Web document revisions:
-*-*-
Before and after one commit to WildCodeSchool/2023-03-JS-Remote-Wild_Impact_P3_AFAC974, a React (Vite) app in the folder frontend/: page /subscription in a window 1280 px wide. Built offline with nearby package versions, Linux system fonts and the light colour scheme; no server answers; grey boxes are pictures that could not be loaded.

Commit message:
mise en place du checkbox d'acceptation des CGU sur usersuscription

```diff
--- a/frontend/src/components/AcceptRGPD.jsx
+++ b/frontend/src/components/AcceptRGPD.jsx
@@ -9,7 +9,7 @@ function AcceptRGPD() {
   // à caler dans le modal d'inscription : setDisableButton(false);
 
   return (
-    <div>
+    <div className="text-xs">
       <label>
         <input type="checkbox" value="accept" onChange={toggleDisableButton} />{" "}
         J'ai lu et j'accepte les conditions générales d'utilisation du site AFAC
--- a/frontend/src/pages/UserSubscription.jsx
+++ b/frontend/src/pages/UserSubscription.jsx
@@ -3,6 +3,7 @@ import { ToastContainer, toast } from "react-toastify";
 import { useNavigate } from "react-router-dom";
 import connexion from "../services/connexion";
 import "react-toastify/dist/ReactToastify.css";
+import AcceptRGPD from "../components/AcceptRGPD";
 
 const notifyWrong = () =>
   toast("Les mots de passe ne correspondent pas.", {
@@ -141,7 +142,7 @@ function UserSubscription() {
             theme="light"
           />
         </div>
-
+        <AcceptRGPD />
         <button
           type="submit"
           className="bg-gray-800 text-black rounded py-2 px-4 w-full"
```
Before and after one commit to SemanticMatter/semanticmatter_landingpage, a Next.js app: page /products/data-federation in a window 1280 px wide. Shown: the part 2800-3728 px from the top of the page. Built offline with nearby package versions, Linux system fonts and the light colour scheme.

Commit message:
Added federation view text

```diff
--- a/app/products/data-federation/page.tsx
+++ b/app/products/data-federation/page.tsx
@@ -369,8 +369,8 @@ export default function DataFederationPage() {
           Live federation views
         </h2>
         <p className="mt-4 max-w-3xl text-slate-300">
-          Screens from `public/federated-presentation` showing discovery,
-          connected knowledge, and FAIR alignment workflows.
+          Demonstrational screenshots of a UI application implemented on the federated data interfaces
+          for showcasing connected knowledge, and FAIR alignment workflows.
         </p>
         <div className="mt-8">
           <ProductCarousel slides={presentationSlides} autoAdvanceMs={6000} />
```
-*-*-
#### [WHAT THE EXERCISE ASKS]
Generate a verbatim printout of all the entries.

#### [RESPONSE AREA]
Before and after one commit to WildCodeSchool/2023-03-JS-Remote-Wild_Impact_P3_AFAC974, a React (Vite) app in the folder frontend/: page /subscription in a window 1280 px wide. Built offline with nearby package versions, Linux system fonts and the light colour scheme; no server answers; grey boxes are pictures that could not be loaded.

Commit message:
mise en place du checkbox d'acceptation des CGU sur usersuscription

```diff
--- a/frontend/src/components/AcceptRGPD.jsx
+++ b/frontend/src/components/AcceptRGPD.jsx
@@ -9,7 +9,7 @@ function AcceptRGPD() {
   // à caler dans le modal d'inscription : setDisableButton(false);
 
   return (
-    <div>
+    <div className="text-xs">
       <label>
         <input type="checkbox" value="accept" onChange={toggleDisableButton} />{" "}
         J'ai lu et j'accepte les conditions générales d'utilisation du site AFAC
--- a/frontend/src/pages/UserSubscription.jsx
+++ b/frontend/src/pages/UserSubscription.jsx
@@ -3,6 +3,7 @@ import { ToastContainer, toast } from "react-toastify";
 import { useNavigate } from "react-router-dom";
 import connexion from "../services/connexion";
 import "react-toastify/dist/ReactToastify.css";
+import AcceptRGPD from "../components/AcceptRGPD";
 
 const notifyWrong = () =>
   toast("Les mots de passe ne correspondent pas.", {
@@ -141,7 +142,7 @@ function UserSubscription() {
             theme="light"
           />
         </div>
-
+        <AcceptRGPD />
         <button
           type="submit"
           className="bg-gray-800 text-black rounded py-2 px-4 w-full"
```
Before and after one commit to SemanticMatter/semanticmatter_landingpage, a Next.js app: page /products/data-federation in a window 1280 px wide. Shown: the part 2800-3728 px from the top of the page. Built offline with nearby package versions, Linux system fonts and the light colour scheme.

Commit message:
Added federation view text

```diff
--- a/app/products/data-federation/page.tsx
+++ b/app/products/data-federation/page.tsx
@@ -369,8 +369,8 @@ export default function DataFederationPage() {
           Live federation views
         </h2>
         <p className="mt-4 max-w-3xl text-slate-300">
-          Screens from `public/federated-presentation` showing discovery,
-          connected knowledge, and FAIR alignment workflows.
+          Demonstrational screenshots of a UI application implemented on the federated data interfaces
+          for showcasing connected knowledge, and FAIR alignment workflows.
         </p>
         <div className="mt-8">
           <ProductCarousel slides={presentationSlides} autoAdvanceMs={6000} />
```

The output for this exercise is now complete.